PROBLEM TO WORK ON: Omit the images, then print each record below exactly as it reads.

START STORED DATA

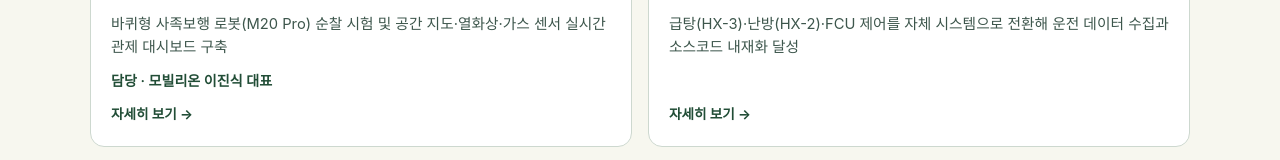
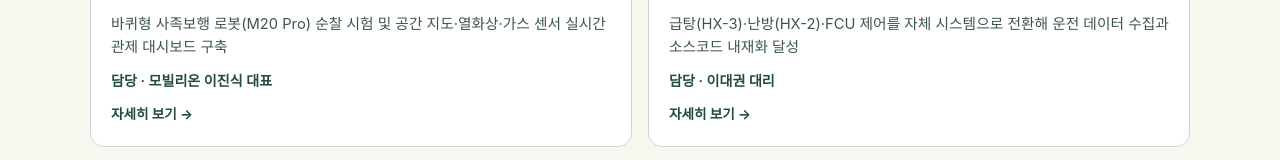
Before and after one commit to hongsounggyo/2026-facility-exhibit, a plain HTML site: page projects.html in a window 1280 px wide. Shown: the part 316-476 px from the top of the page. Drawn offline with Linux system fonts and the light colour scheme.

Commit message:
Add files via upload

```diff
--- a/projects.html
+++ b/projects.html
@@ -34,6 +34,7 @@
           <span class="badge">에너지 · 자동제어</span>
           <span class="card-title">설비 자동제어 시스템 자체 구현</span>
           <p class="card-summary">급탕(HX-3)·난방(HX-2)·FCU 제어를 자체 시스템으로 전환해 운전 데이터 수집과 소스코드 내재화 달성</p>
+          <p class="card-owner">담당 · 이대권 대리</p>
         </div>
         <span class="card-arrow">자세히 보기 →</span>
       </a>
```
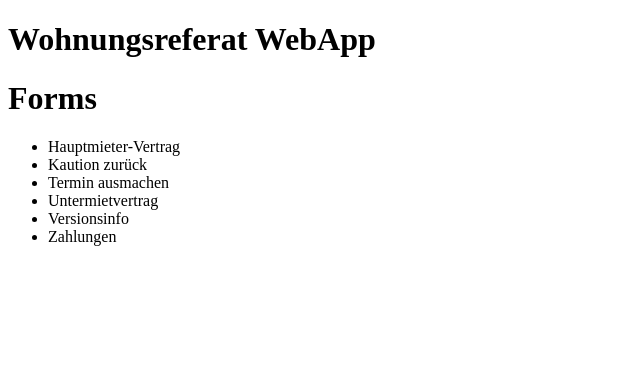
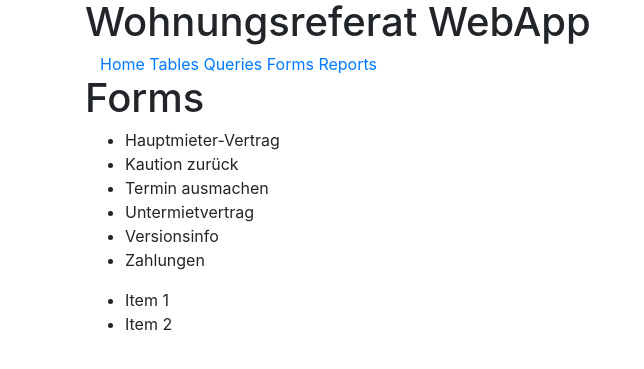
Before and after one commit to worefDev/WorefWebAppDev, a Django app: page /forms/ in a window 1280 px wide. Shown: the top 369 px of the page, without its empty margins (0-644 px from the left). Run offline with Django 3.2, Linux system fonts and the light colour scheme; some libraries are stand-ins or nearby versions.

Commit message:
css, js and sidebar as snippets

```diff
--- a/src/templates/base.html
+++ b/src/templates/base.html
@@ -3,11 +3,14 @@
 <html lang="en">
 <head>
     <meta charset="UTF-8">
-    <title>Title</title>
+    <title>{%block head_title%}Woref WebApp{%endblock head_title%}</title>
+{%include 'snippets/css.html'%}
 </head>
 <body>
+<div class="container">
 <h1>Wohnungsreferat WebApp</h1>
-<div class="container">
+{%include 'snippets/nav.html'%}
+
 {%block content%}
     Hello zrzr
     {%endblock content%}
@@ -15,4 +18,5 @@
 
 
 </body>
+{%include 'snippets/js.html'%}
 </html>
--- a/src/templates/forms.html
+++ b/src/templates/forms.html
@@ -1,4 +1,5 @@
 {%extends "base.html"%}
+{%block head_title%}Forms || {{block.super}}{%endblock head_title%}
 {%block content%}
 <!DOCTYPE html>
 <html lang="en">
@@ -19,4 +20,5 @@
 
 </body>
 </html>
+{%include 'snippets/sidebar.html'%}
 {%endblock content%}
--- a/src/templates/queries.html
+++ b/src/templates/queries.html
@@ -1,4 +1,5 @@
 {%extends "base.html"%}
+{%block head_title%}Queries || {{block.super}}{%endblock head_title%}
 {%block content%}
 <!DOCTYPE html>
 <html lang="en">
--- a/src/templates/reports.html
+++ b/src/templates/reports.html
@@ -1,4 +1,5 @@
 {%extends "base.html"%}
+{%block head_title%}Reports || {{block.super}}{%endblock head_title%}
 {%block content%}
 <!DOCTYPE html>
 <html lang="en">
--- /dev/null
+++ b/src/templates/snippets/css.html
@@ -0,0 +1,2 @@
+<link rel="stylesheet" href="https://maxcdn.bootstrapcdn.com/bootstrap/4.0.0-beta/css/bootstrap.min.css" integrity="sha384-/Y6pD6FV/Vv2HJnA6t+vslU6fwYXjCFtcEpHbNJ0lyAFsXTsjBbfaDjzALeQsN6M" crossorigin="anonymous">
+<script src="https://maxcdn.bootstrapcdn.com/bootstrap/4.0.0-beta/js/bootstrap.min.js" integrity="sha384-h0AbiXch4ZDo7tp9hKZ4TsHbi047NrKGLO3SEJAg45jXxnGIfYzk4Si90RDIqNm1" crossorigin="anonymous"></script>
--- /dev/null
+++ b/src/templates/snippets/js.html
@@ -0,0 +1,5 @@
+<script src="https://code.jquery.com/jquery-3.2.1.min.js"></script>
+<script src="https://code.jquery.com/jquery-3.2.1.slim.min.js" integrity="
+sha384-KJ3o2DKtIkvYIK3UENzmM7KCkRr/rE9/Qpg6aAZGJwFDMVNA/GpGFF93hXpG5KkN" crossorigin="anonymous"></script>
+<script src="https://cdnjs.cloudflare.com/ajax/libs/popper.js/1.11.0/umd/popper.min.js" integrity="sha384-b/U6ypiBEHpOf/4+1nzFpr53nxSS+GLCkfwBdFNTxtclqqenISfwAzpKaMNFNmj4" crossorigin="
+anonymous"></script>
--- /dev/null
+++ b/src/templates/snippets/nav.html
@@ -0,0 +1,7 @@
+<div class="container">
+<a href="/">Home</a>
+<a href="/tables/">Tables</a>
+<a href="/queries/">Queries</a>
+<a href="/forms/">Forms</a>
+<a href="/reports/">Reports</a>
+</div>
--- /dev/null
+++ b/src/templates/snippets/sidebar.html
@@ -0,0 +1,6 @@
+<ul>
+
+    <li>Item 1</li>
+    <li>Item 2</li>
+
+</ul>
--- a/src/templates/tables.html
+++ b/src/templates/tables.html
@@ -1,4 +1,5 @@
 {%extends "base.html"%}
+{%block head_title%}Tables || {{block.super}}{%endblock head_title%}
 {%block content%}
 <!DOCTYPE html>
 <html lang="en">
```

END STORED DATA

RESPONSE TO THIS EXERCISE:
Before and after one commit to hongsounggyo/2026-facility-exhibit, a plain HTML site: page projects.html in a window 1280 px wide. Shown: the part 316-476 px from the top of the page. Drawn offline with Linux system fonts and the light colour scheme.

Commit message:
Add files via upload

```diff
--- a/projects.html
+++ b/projects.html
@@ -34,6 +34,7 @@
           <span class="badge">에너지 · 자동제어</span>
           <span class="card-title">설비 자동제어 시스템 자체 구현</span>
           <p class="card-summary">급탕(HX-3)·난방(HX-2)·FCU 제어를 자체 시스템으로 전환해 운전 데이터 수집과 소스코드 내재화 달성</p>
+          <p class="card-owner">담당 · 이대권 대리</p>
         </div>
         <span class="card-arrow">자세히 보기 →</span>
       </a>
```
Before and after one commit to worefDev/WorefWebAppDev, a Django app: page /forms/ in a window 1280 px wide. Shown: the top 369 px of the page, without its empty margins (0-644 px from the left). Run offline with Django 3.2, Linux system fonts and the light colour scheme; some libraries are stand-ins or nearby versions.

Commit message:
css, js and sidebar as snippets

```diff
--- a/src/templates/base.html
+++ b/src/templates/base.html
@@ -3,11 +3,14 @@
 <html lang="en">
 <head>
     <meta charset="UTF-8">
-    <title>Title</title>
+    <title>{%block head_title%}Woref WebApp{%endblock head_title%}</title>
+{%include 'snippets/css.html'%}
 </head>
 <body>
+<div class="container">
 <h1>Wohnungsreferat WebApp</h1>
-<div class="container">
+{%include 'snippets/nav.html'%}
+
 {%block content%}
     Hello zrzr
     {%endblock content%}
@@ -15,4 +18,5 @@
 
 
 </body>
+{%include 'snippets/js.html'%}
 </html>
--- a/src/templates/forms.html
+++ b/src/templates/forms.html
@@ -1,4 +1,5 @@
 {%extends "base.html"%}
+{%block head_title%}Forms || {{block.super}}{%endblock head_title%}
 {%block content%}
 <!DOCTYPE html>
 <html lang="en">
@@ -19,4 +20,5 @@
 
 </body>
 </html>
+{%include 'snippets/sidebar.html'%}
 {%endblock content%}
--- a/src/templates/queries.html
+++ b/src/templates/queries.html
@@ -1,4 +1,5 @@
 {%extends "base.html"%}
+{%block head_title%}Queries || {{block.super}}{%endblock head_title%}
 {%block content%}
 <!DOCTYPE html>
 <html lang="en">
--- a/src/templates/reports.html
+++ b/src/templates/reports.html
@@ -1,4 +1,5 @@
 {%extends "base.html"%}
+{%block head_title%}Reports || {{block.super}}{%endblock head_title%}
 {%block content%}
 <!DOCTYPE html>
 <html lang="en">
--- /dev/null
+++ b/src/templates/snippets/css.html
@@ -0,0 +1,2 @@
+<link rel="stylesheet" href="https://maxcdn.bootstrapcdn.com/bootstrap/4.0.0-beta/css/bootstrap.min.css" integrity="sha384-/Y6pD6FV/Vv2HJnA6t+vslU6fwYXjCFtcEpHbNJ0lyAFsXTsjBbfaDjzALeQsN6M" crossorigin="anonymous">
+<script src="https://maxcdn.bootstrapcdn.com/bootstrap/4.0.0-beta/js/bootstrap.min.js" integrity="sha384-h0AbiXch4ZDo7tp9hKZ4TsHbi047NrKGLO3SEJAg45jXxnGIfYzk4Si90RDIqNm1" crossorigin="anonymous"></script>
--- /dev/null
+++ b/src/templates/snippets/js.html
@@ -0,0 +1,5 @@
+<script src="https://code.jquery.com/jquery-3.2.1.min.js"></script>
+<script src="https://code.jquery.com/jquery-3.2.1.slim.min.js" integrity="
+sha384-KJ3o2DKtIkvYIK3UENzmM7KCkRr/rE9/Qpg6aAZGJwFDMVNA/GpGFF93hXpG5KkN" crossorigin="anonymous"></script>
+<script src="https://cdnjs.cloudflare.com/ajax/libs/popper.js/1.11.0/umd/popper.min.js" integrity="sha384-b/U6ypiBEHpOf/4+1nzFpr53nxSS+GLCkfwBdFNTxtclqqenISfwAzpKaMNFNmj4" crossorigin="
+anonymous"></script>
--- /dev/null
+++ b/src/templates/snippets/nav.html
@@ -0,0 +1,7 @@
+<div class="container">
+<a href="/">Home</a>
+<a href="/tables/">Tables</a>
+<a href="/queries/">Queries</a>
+<a href="/forms/">Forms</a>
+<a href="/reports/">Reports</a>
+</div>
--- /dev/null
+++ b/src/templates/snippets/sidebar.html
@@ -0,0 +1,6 @@
+<ul>
+
+    <li>Item 1</li>
+    <li>Item 2</li>
+
+</ul>
--- a/src/templates/tables.html
+++ b/src/templates/tables.html
@@ -1,4 +1,5 @@
 {%extends "base.html"%}
+{%block head_title%}Tables || {{block.super}}{%endblock head_title%}
 {%block content%}
 <!DOCTYPE html>
 <html lang="en">
```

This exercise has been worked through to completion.